[Start of Attachment]
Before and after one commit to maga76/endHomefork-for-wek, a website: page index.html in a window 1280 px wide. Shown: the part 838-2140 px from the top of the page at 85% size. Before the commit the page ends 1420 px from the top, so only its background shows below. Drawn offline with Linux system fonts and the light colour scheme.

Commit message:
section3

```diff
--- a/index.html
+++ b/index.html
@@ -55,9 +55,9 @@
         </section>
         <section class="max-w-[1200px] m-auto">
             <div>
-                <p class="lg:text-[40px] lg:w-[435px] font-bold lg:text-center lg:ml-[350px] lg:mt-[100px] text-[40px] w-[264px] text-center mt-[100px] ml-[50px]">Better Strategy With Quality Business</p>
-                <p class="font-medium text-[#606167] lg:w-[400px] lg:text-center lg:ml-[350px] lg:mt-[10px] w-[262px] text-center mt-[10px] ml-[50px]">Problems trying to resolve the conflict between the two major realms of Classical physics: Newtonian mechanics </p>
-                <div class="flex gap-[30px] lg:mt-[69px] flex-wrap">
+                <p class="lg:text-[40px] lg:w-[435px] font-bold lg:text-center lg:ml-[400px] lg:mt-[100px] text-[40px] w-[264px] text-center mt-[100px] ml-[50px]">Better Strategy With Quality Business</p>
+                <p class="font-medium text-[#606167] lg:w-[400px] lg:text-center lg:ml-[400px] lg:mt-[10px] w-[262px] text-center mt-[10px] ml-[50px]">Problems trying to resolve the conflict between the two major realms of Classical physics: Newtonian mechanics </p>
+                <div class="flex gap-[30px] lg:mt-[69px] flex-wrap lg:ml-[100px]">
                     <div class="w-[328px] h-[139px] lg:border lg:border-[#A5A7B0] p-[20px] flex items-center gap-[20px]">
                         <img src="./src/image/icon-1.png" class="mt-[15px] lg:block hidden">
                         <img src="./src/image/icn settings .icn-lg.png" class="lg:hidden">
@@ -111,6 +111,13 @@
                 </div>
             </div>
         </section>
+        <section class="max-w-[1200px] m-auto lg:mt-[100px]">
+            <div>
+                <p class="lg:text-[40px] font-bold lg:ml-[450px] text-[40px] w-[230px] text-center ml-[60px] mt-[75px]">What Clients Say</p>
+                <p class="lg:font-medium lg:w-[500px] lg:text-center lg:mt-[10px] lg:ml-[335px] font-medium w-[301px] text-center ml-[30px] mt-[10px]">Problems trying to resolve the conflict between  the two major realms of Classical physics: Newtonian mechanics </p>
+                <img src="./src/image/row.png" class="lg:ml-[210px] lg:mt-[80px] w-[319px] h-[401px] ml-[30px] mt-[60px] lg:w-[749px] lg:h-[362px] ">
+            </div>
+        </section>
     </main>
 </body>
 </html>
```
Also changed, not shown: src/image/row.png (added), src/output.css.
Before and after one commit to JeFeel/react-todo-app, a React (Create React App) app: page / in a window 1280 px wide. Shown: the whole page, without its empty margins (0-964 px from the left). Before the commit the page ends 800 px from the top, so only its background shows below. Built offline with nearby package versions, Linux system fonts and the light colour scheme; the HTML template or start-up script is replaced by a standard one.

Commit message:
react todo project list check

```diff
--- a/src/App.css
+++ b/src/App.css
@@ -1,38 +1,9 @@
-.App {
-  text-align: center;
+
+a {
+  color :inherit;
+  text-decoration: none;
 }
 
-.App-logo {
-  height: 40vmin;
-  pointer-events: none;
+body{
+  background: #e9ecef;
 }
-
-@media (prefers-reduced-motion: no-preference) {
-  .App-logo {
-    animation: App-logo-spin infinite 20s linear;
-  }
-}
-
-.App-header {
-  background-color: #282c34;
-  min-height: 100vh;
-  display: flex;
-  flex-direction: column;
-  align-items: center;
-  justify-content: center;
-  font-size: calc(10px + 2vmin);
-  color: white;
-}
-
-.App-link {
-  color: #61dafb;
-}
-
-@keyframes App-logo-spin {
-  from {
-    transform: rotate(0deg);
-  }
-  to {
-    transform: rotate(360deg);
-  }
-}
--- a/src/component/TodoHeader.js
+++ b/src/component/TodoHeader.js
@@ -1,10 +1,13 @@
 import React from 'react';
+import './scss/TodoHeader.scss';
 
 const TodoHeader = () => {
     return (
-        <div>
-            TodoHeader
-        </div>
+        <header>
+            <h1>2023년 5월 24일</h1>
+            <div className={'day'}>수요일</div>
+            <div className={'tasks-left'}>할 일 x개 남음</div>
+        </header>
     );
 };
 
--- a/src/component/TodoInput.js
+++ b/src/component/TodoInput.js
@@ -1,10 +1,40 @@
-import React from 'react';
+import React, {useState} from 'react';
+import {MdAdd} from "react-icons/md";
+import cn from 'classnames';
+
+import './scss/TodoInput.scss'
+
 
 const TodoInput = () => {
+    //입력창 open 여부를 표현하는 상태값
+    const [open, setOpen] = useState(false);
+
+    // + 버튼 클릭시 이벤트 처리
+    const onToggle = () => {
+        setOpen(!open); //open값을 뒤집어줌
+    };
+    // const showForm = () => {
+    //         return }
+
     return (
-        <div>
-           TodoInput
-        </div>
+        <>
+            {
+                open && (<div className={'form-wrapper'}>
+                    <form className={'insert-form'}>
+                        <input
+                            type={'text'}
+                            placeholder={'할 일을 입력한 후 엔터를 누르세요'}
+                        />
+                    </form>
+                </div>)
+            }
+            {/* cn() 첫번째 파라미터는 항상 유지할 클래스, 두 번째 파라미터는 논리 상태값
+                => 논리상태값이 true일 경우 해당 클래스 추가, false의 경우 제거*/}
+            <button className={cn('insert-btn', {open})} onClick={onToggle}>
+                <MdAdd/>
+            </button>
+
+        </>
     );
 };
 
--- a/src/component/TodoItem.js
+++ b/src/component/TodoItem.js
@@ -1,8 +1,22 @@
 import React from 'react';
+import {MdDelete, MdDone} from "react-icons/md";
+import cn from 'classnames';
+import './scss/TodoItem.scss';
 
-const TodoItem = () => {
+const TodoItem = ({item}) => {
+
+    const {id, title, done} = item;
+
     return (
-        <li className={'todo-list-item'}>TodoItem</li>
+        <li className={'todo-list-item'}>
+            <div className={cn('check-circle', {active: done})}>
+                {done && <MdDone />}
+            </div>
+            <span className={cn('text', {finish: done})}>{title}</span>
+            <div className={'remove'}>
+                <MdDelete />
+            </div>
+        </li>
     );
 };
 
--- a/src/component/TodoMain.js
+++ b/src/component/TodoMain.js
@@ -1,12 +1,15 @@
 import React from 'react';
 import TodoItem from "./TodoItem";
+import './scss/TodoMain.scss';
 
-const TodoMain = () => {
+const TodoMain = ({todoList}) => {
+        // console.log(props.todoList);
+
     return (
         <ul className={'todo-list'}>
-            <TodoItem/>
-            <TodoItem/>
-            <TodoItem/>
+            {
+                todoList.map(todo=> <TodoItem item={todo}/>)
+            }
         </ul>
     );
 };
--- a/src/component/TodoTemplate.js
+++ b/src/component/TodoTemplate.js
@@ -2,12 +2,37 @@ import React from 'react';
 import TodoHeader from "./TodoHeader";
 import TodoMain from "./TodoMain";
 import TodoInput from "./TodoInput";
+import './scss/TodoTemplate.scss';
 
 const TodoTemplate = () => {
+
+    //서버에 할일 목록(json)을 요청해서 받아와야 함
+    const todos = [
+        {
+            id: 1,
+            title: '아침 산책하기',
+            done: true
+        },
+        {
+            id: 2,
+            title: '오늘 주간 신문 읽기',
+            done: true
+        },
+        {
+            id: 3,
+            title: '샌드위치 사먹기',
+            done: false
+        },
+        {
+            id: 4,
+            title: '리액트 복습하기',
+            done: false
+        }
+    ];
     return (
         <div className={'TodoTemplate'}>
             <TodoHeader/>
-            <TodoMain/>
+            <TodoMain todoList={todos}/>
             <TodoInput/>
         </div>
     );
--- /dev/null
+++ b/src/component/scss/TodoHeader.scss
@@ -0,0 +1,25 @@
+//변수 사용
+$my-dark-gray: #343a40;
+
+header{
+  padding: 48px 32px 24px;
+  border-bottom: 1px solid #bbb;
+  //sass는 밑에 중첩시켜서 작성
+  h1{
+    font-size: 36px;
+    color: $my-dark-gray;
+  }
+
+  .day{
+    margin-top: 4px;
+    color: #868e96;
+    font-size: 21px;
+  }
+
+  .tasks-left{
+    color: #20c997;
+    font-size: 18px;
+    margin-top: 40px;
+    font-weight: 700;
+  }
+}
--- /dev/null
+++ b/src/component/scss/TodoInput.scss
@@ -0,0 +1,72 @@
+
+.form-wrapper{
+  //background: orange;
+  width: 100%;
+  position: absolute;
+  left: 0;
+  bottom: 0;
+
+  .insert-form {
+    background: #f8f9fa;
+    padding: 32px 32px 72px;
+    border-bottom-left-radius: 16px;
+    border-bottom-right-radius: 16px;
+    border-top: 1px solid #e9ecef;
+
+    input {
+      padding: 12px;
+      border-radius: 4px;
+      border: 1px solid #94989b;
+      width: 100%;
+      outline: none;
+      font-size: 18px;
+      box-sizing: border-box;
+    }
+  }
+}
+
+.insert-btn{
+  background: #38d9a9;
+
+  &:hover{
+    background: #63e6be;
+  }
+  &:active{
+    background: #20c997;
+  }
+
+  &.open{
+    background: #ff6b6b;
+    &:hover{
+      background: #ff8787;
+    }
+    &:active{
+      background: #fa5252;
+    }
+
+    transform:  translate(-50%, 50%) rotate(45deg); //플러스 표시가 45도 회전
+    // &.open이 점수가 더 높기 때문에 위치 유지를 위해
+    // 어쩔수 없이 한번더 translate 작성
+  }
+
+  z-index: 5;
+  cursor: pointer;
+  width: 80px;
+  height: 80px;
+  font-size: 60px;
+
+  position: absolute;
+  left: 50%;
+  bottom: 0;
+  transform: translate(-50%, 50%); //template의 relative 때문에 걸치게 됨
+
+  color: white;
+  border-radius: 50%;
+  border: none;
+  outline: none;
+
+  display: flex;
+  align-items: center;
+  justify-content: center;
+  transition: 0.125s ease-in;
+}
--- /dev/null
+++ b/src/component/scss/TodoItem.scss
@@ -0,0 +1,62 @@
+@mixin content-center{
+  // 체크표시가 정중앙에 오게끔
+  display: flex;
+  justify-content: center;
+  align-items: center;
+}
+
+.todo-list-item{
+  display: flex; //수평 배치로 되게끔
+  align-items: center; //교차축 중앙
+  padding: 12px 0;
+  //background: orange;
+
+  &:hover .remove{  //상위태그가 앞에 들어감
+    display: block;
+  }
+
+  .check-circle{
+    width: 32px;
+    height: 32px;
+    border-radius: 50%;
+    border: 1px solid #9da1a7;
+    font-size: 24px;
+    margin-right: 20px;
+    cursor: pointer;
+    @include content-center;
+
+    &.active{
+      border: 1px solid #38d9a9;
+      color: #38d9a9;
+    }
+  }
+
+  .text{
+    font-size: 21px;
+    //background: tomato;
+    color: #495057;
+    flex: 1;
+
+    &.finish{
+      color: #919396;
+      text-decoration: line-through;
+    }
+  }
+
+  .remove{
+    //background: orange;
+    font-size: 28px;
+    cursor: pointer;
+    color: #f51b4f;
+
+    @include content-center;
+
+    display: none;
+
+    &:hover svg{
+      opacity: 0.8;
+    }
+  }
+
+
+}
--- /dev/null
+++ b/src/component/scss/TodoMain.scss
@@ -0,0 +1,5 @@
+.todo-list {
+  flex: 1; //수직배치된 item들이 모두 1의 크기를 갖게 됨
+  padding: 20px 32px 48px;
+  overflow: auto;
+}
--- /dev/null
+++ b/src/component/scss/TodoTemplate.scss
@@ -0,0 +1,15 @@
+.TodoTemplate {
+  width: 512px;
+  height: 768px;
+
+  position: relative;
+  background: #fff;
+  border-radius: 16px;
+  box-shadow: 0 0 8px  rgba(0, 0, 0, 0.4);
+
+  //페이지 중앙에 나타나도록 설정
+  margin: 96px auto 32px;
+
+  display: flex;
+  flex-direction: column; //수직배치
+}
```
[End of Attachment]
Problem statement -
The lines that contain the word "scss" are wanted; copy each of them from the records.

Result for this exercise -
+import './scss/TodoHeader.scss';
+import './scss/TodoInput.scss'
+import './scss/TodoItem.scss';
+import './scss/TodoMain.scss';
+import './scss/TodoTemplate.scss';
+++ b/src/component/scss/TodoHeader.scss
+++ b/src/component/scss/TodoInput.scss
+++ b/src/component/scss/TodoItem.scss
+++ b/src/component/scss/TodoMain.scss
+++ b/src/component/scss/TodoTemplate.scss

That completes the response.